In this reflection, I draw on comments I have made earlier. The last week or so have seen some very challenging events in our part of the world. Recent events in New Zealand have highlighted the importance of communities engaging with communities outside their own so that people move beyond tokenistic and shallow engagement to genuine understanding. In the intercultural understanding space, this is often referred to as moving beyond the Fs (fashion, food, folklore, famous people, flags and fundraising). We also need to ensure that ALL students (and staff) have an opportunity to develop as global citizens – not just those that have international experiences. As a School community it is incredibly important that we articulate and make public our understanding of and commitment to a concept such as global responsibility.

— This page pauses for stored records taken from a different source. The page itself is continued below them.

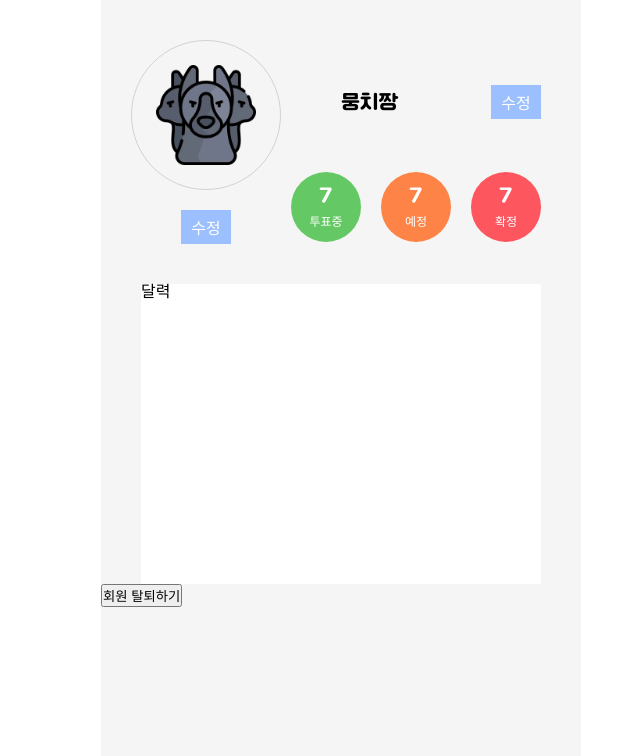
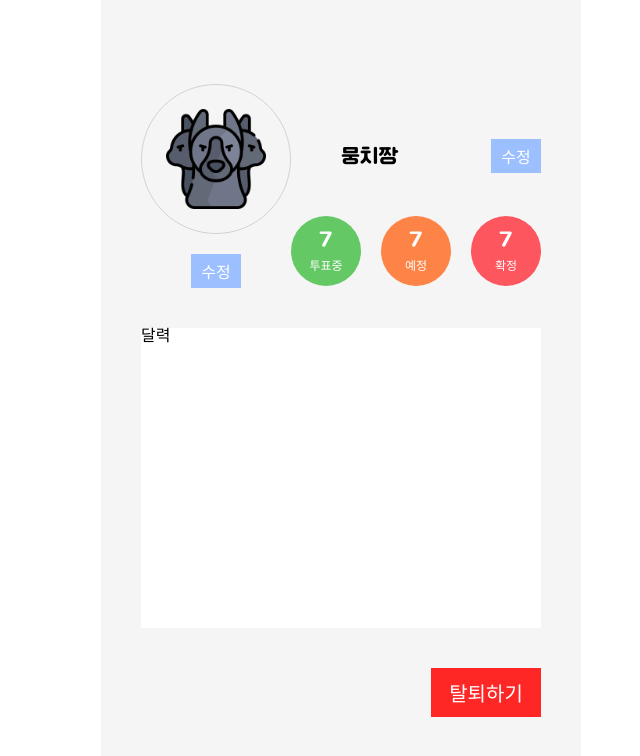
Before and after one commit to FRONT-END-BOOTCAMP-PLUS-3/moongchija, a Next.js app: page /user in a window 1280 px wide. Shown: the top 756 px of the page, without its empty margins (299-939 px from the left). Built offline with nearby package versions, Linux system fonts and the light colour scheme; a web font is replaced by a local one.

Commit message:
[style] 마이페이지 UI 수정 및 달력 제외 완성

```diff
--- a/app/user/mypage.module.scss
+++ b/app/user/mypage.module.scss
@@ -1,9 +1,14 @@
-.container {
+.myPagecontainer {
+  display: flex;
+  flex-direction: column;
+  justify-content: center;
+  margin: 0 auto;
+  height: 100%;
+
+  .profileWrapper {
     display: flex;
     align-items: center;
-  padding-left: 30px;
-  margin: 40px 0px;
-  gap: 10px;
+    margin-bottom: 40px;
 
     .profileBox {
       display: flex;
@@ -33,9 +38,9 @@
       display: flex;
       flex-direction: column;
       justify-content: flex-end;
-    align-items: center;
+      align-items: flex-end;
       height: 200px;
-    gap: 10px;
+
       font-size: var(--font-size-md);
       font-family: var(--font-sub);
 
@@ -44,20 +49,8 @@
         justify-content: flex-end;
         align-items: center;
         gap: 10px;
-      width: 100%;
+        width: 90%;
         height: 40px;
-    }
-  }
-}
-
-.appointmentCountBox {
-  display: flex;
-  justify-content: center;
-  align-items: center;
-  flex-direction: row;
-  gap: 20px;
-  padding-top: 40px;
-}
 
         .userName {
           width: 140px;
@@ -85,3 +78,24 @@
         .hiddenLabel {
           display: none;
         }
+      }
+
+      .appointmentCountBox {
+        display: flex;
+        justify-content: center;
+        align-items: center;
+        flex-direction: row;
+        gap: 20px;
+        padding-top: 40px;
+      }
+    }
+  }
+
+  .calendarWrapper {
+    margin-bottom: 40px;
+  }
+
+  .deleteAccountButton {
+    text-align: right;
+  }
+}
--- a/app/user/page.tsx
+++ b/app/user/page.tsx
@@ -23,8 +23,8 @@ const MyPagePage = () => {
   };
 
   return (
-    <div>
-      <div className={styles.container}>
+    <div className={styles.myPagecontainer}>
+      <div className={styles.profileWrapper}>
         <div className={styles.profileBox}>
           <div className={styles.profileImage}>
             <Image
@@ -58,11 +58,11 @@ const MyPagePage = () => {
               </div>
             )}
 
-            <div onClick={handleEditClick} className={styles.editButtonBox}>
-              <Button text="수정" size="xs" />
+            <div className={styles.editButtonBox}>
+              <Button text="수정" size="xs" onClick={handleEditClick} />
             </div>
           </div>
-          <div>
+
           <div className={styles.appointmentCountBox}>
             {appointmentData.map((item, index) => (
               <AppointmentCount
@@ -74,13 +74,14 @@ const MyPagePage = () => {
           </div>
         </div>
       </div>
-      </div>
 
-      <div>
+      <div className={styles.calendarWrapper}>
         <Calendar />
       </div>
 
-      <button>회원 탈퇴하기</button>
+      <div className={styles.deleteAccountButton}>
+        <Button text="탈퇴하기" size="sm" color="--exit-red" />
+      </div>
     </div>
   );
 };
```
Lines whose indentation alone changed are shown as unchanged.
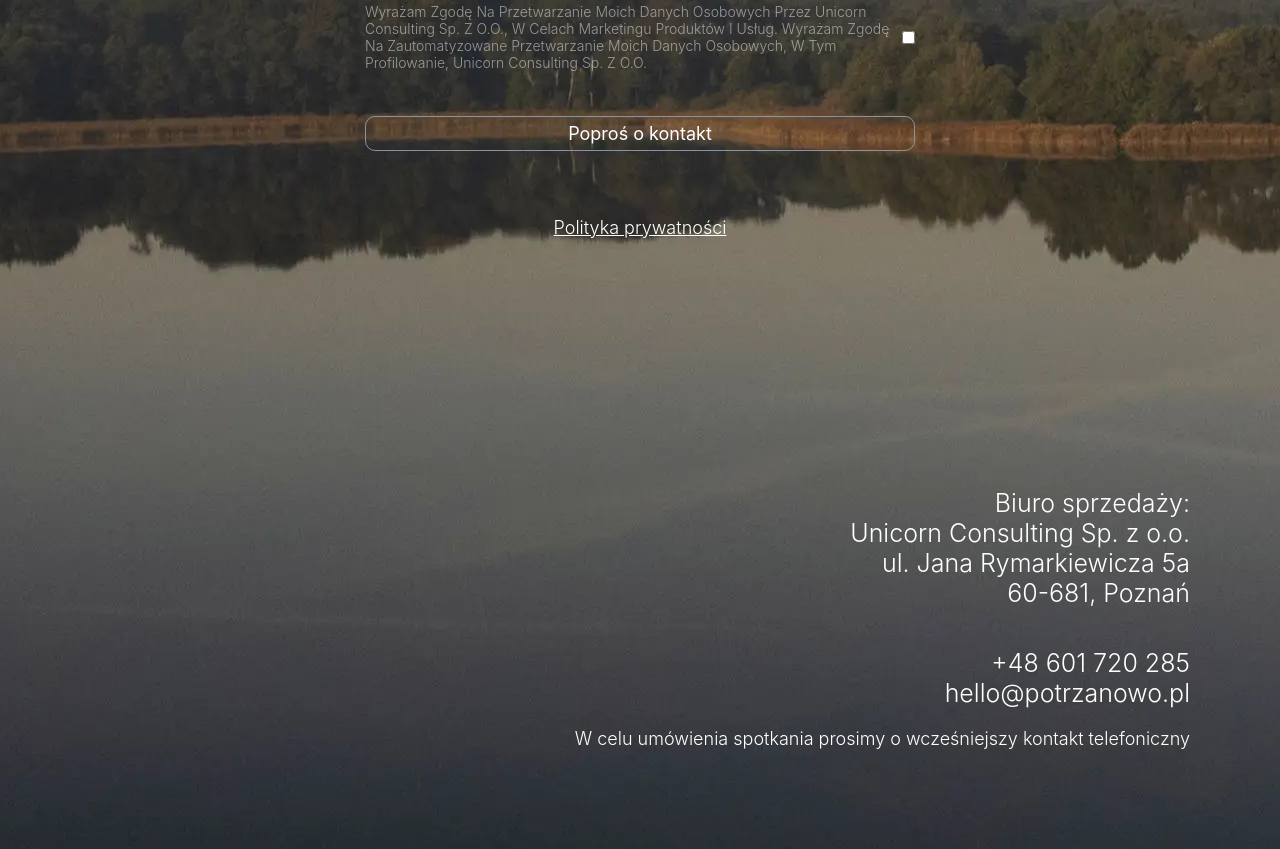
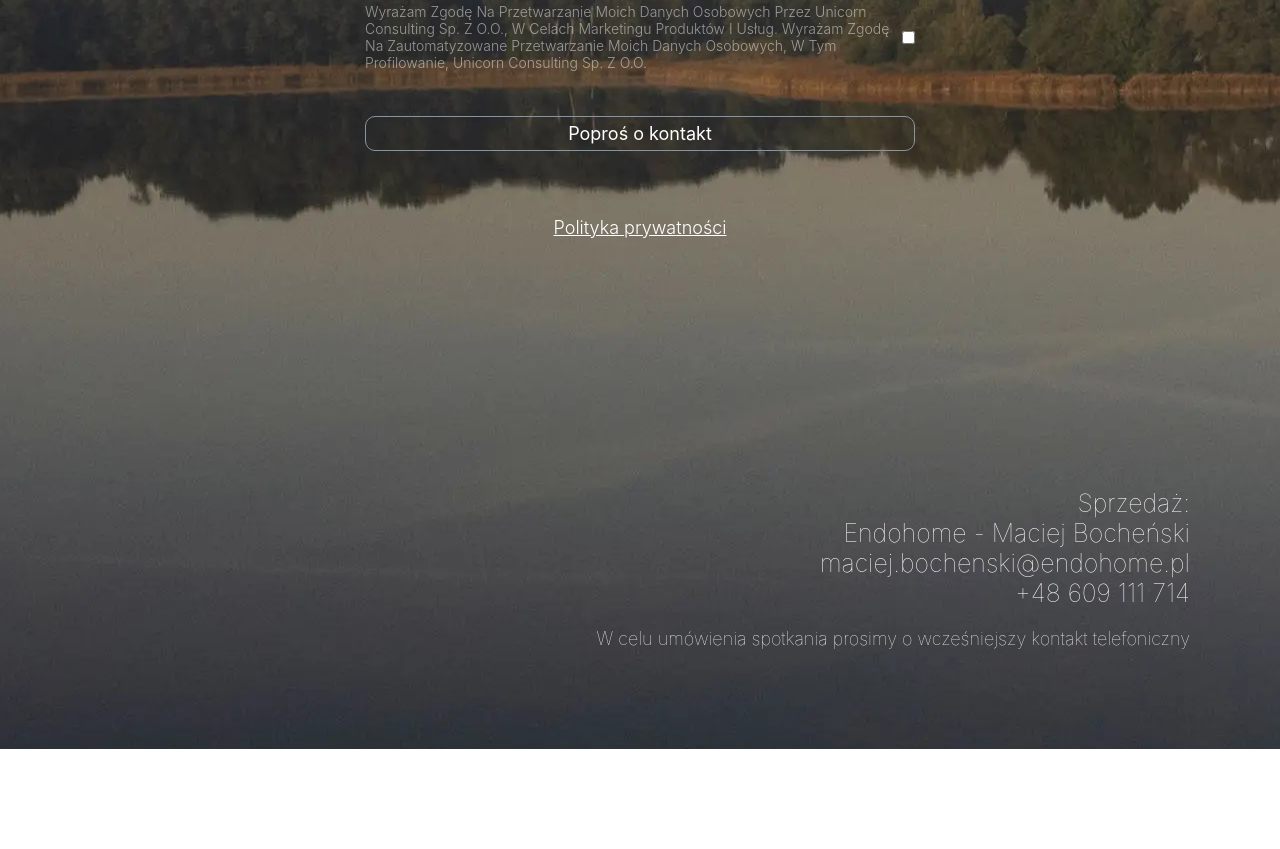
Before and after one commit to AntonOshurek/Potrzanowo, an Astro site: page /kontakt in a window 1280 px wide. Shown: the part 440-1289 px from the top of the page. After the commit the page ends 1189 px from the top, so only its background shows below. Built offline with nearby package versions, Linux system fonts and the light colour scheme; Astro itself is replaced by a stand-in of ours.

Commit message:
change contact information

```diff
--- a/src/app/footer/footer.astro
+++ b/src/app/footer/footer.astro
@@ -6,17 +6,16 @@ import './footer.scss';
 	<div class="footer__wrap container">
 		<h2 class="visually-hidden">Kontakt</h2>
 
-		<h3 class="footer__title">Biuro sprzedaży:</h3>
+		<h3 class="footer__title">Sprzedaż:</h3>
 
 		<address class="footer__address">
 			<div class="footer__address-info">
-				<span>Unicorn Consulting Sp. z o.o.</span><br />
-				<span>ul. Jana Rymarkiewicza 5a<br /> 60-681, Poznań</span>
+				<span>Endohome - Maciej Bocheński</span><br />
 			</div>
 
 			<div class="footer__address-links">
-				<a class="footer__link" href="tel:+48601720285">+48 601 720 285</a>
-				<a class="footer__link" href="mailto:hello@potrzanowo.pl">hello@potrzanowo.pl</a>
+				<a class="footer__link" href="mailto:hello@potrzanowo.pl">maciej.bochenski@endohome.pl</a>
+				<a class="footer__link" href="tel:+48609111714">+48 609 111 714</a>
 			</div>
 		</address>
 
--- a/src/app/footer/footer.scss
+++ b/src/app/footer/footer.scss
@@ -25,7 +25,7 @@
 
 .footer__title {
 	font-family: var(--basic-font);
-	font-weight: 300;
+	font-weight: 100;
 	font-size: 25px;
 	text-align: right;
 	color: var(--always-white);
@@ -35,12 +35,11 @@
 	display: grid;
 	grid-template-columns: 1fr;
 	font-family: var(--basic-font);
-	font-weight: 300;
+	font-weight: 100;
 	font-style: normal;
 	font-size: 25px;
 	text-align: right;
 	color: var(--always-white);
-	gap: 40px;
 }
 
 .footer__address-info {
@@ -63,7 +62,7 @@
 .footer__additional-info {
 	padding-top: 20px;
 	font-family: var(--basic-font);
-	font-weight: 300;
+	font-weight: 100;
 	font-size: 18px;
 	text-align: right;
 	color: var(--always-white);
```
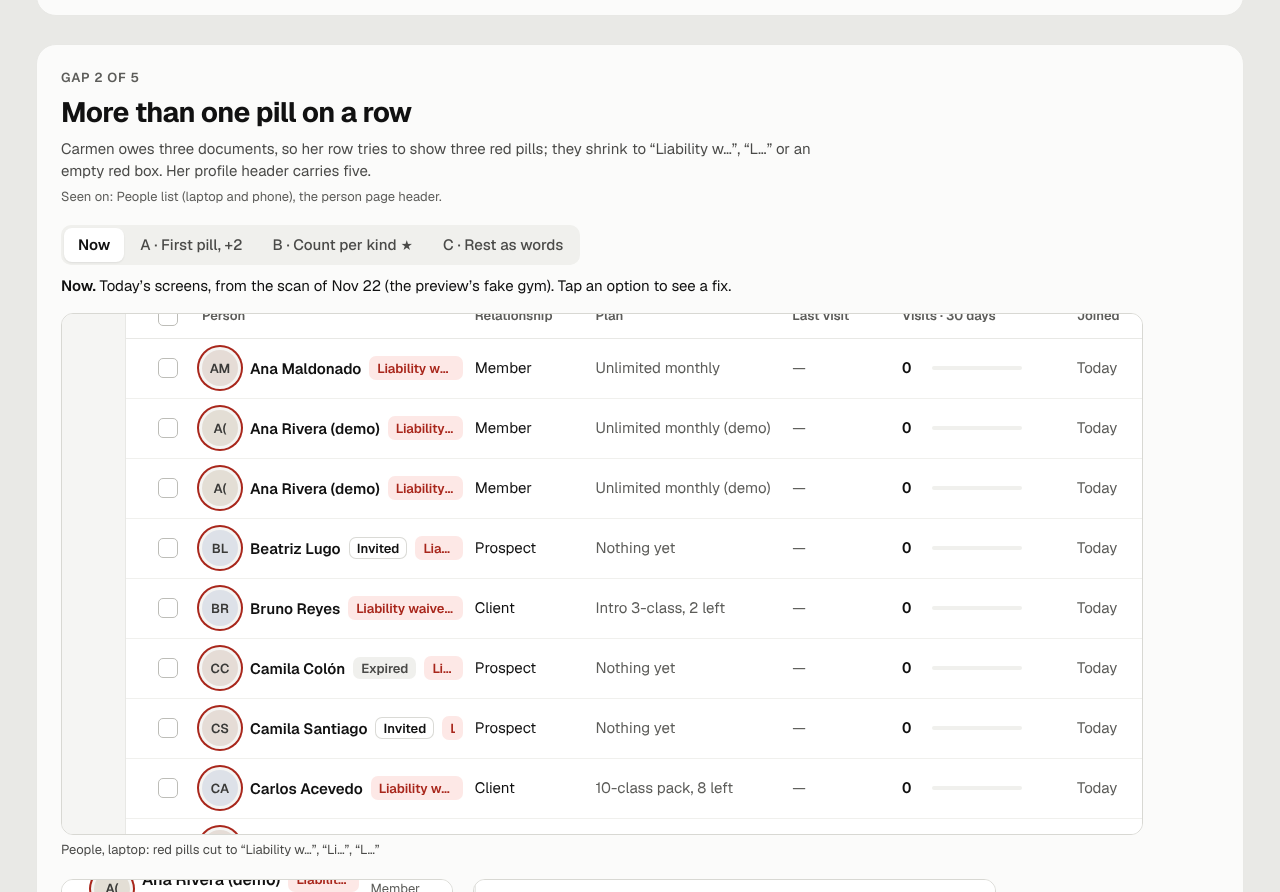
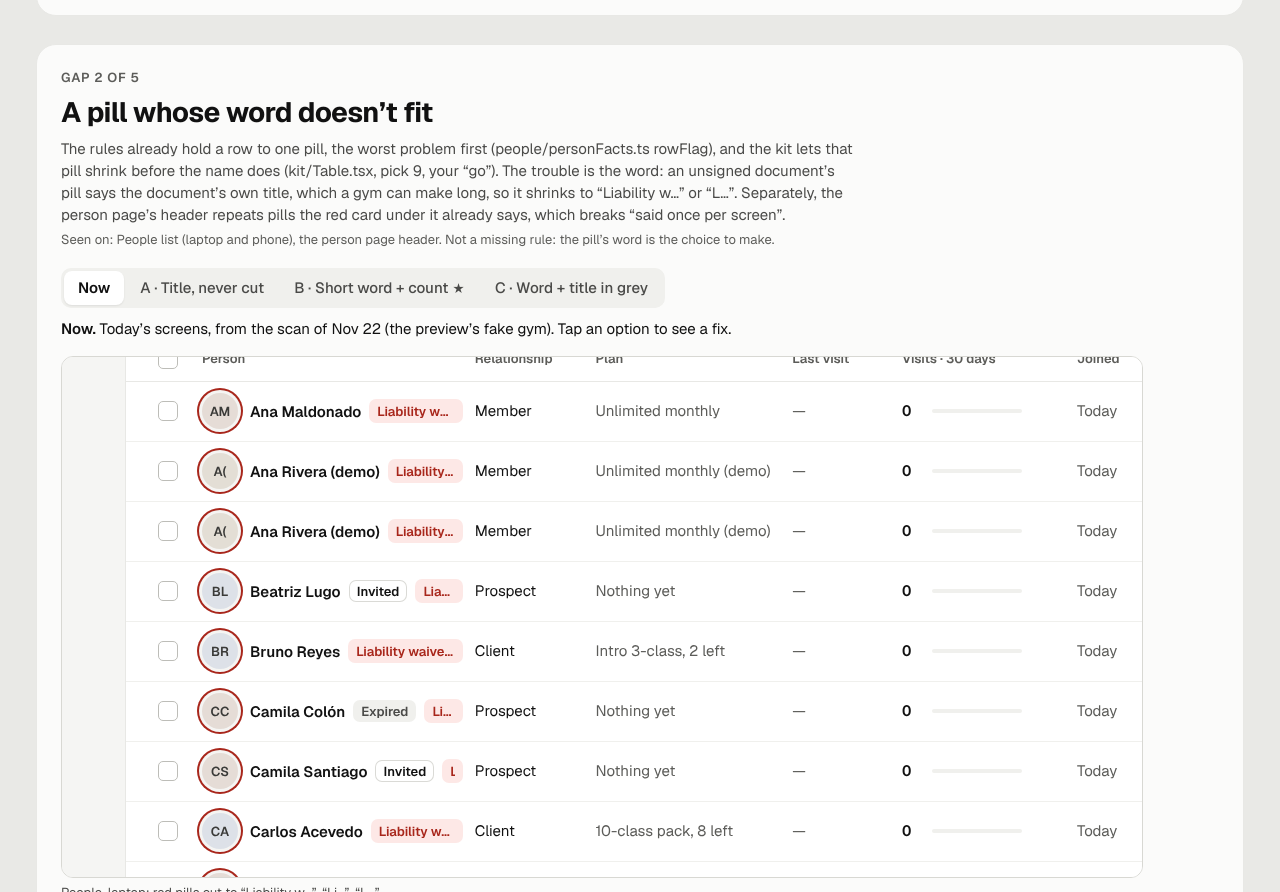
Before and after one commit to dlebron78/zana-labs, a plain HTML site: page p/ds-gaps/index.html in a window 1280 px wide. Shown: the part 1022-1914 px from the top of the page. Drawn offline with nearby package versions, Linux system fonts and the light colour scheme.

Commit message:
Design system gaps: gap 2 is the pill's word, not a missing rule

```diff
--- a/p/ds-gaps/index.html
+++ b/p/ds-gaps/index.html
@@ -144,20 +144,20 @@ const GAPS=[
     const lap=LAP('Settings',`<div class="cap">Sunday, November 22</div><div class="ptitle">Settings</div><div class="tabs"><span class="on">Business</span><span>Look</span><span>Payments</span><span>Documents</span><span>Tracks</span><span>Tax</span></div><div class="card"><h3>Business</h3><div class="mute">On a laptop, tabs stay as they are in every option.</div></div>`);
     return `<div class="stage"><div><p class="lab">Phone · Money</p>${phoneMoney}</div><div><p class="lab">Phone · Settings</p>${phoneSettings}</div><div class="laptopwrap"><p class="lab">Laptop · Settings</p>${lap}</div></div>`;}
 },
-{ id:'pills', title:'More than one pill on a row',
-  why:'Carmen owes three documents, so her row tries to show three red pills; they shrink to “Liability w…”, “L…” or an empty red box. Her profile header carries five.',
-  seen:'Seen on: People list (laptop and phone), the person page header.',
+{ id:'pills', title:'A pill whose word doesn’t fit',
+  why:'The rules already hold a row to one pill, the worst problem first (people/personFacts.ts rowFlag), and the kit lets that pill shrink before the name does (kit/Table.tsx, pick 9, your “go”). The trouble is the word: an unsigned document’s pill says the document’s own title, which a gym can make long, so it shrinks to “Liability w…” or “L…”. Separately, the person page’s header repeats pills the red card under it already says, which breaks “said once per screen”.',
+  seen:'Seen on: People list (laptop and phone), the person page header. Not a missing rule: the pill’s word is the choice to make.',
   pick:'B',
   opts:{
-    A:{short:'First pill, +2',name:'First pill, then +2',desc:'The most urgent pill shows in full; the rest collapse into a grey “+2” you can tap. A pill is never cut off: if it doesn’t fit, line 2 wraps.',trade:'Says which one first, but “+2” of what? You open the profile to find out.'},
-    B:{short:'Count per kind',name:'One pill per kind, with the count',desc:'Pills of the same kind merge: “3 TO SIGN”. A row never has more than one pill per kind, and never more than two in all. The profile lists them one by one, where there is room.',trade:'You lose which document from the list, which the list never needed: the desk’s act is the same (get her to sign).'},
-    C:{short:'Rest as words',name:'One pill, the rest as words',desc:'One pill for the worst problem; the others become a grey fact on line 2: “and 2 more to sign”.',trade:'Clear, but long on a phone, and a second problem of a different kind (owes money) reads as small grey text.'}
+    A:{short:'Title, never cut',name:'Keep the title, and let the name give way instead',desc:'Reverse pick 9: the pill keeps its full word, and the person’s name is cut first.',trade:'The pill reads, but “Carmen Ros…” is worse: the desk is scanning for a name.'},
+    B:{short:'Short word + count',name:'A short fixed word, with the count',desc:'The pill never carries a title: “TO SIGN”, or “3 TO SIGN” when she owes several. Short enough to never shrink. Which documents is the profile’s job, in its red card.',trade:'The list stops saying which document; the desk’s act is the same either way (get her to sign).'},
+    C:{short:'Word + title in grey',name:'A short pill, the title as a fact',desc:'The pill says “TO SIGN”; the document’s name moves to line 2 as grey text, cut if it must be.',trade:'Says which one, but line 2 was the plan’s place; a long title pushes the plan out on a phone.'}
   },
   render(o){
     const l2=(p)=>{const n=p[2].length;if(!n)return `<span class="pill red">Owes</span><span>${p[3]}</span>`;
-      if(o==='A')return `<span class="pill red">${p[2][0]}</span>${n>1?`<span class="tag grey">+${n-1}</span>`:''}<span>${p[3]}</span>`;
+      if(o==='A')return `<span class="pill red">${p[2][0]}</span><span>${p[3]}</span>`;
       if(o==='B')return `<span class="pill red">${n>1?n+' to sign':'To sign'}</span><span>${p[3]}</span>`;
-      return `<span class="pill red">${n>1?'To sign':p[2][0]}</span><span>${n>1?`${p[2][0]} and ${n-1} more · `:''}${p[3]}</span>`;};
+      return `<span class="pill red">To sign</span><span>${p[2][0]}${n>1?' +'+(n-1):''} · ${p[3]}</span>`;};
     const rows=PEOPLE.map(p=>`<div class="row"><span class="face">${p[0]}</span><div class="who"><b>${p[1]}</b><div class="l2">${l2(p)}</div></div></div>`).join('');
     const now=`<div class="row"><span class="face">CR</span><div class="who" style="display:flex;align-items:center;gap:6px"><b style="flex:none">Carmen Rosario</b><span class="pill red cut">Liability waiver</span><span class="pill red cut" style="max-width:22px">Waiver</span><span class="pill red cut" style="max-width:12px">T</span></div></div>`;
     const phone=PH('People',`<div class="card" style="padding:4px 14px">${rows}</div><p class="lab" style="margin-top:16px">Today, for comparison</p><div class="card" style="padding:4px 14px">${now}</div>`);
```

Being prepared to be open, receptive and learn from and with others is a mindset. Too often engagement with other communities centres around “how can we help others” rather than “what can we learn from others?” or “how can we remain apart?” rather than ”how can we live together?” Where the broader community is one with a different culture, such a hegemonic approach is one from which neither community is likely to benefit. ‘Culture’ may be defined as the set of distinctive spiritual, material, intellectual and emotional features of a society or social group; in addition to art and literature, lifestyles, ways of living together, value systems, traditions and beliefs[i]. School organised experiences that link students to individuals in other countries or with different demographic attributes could perhaps better embrace the concept of ‘two-way learning’. How can we learn about, from and with those that are different to us?
So, how do schools develop authentic engagement? One approach is to take the time to share stories: about life, ideas, hopes and fears. This can serve to make the ‘other’ more like ‘self’. It also reduces the likelihood of students having experiences that cause then to remain in their own cultural bubble. Experiences where young people undertake an activity, but return from the activity relatively unchanged or just with a great relief to be home teach little. If nothing has changed, no-one has learnt anything. Spending time listening to others, sharing one’s own stories and giving space and time to the opportunity to consider whether thinking has changed may go some way to addressing this most important area of school operations.
The importance of such opportunities has become, for the very worst of reasons, suddenly incredibly important.
Ms Annette Rome
[i] UNESCO Guidelines on Intercultural Education. (2007). Retrieved April 7, 2017, from http://unesdoc.unesco.org/images/0014/001478/147878e.pdf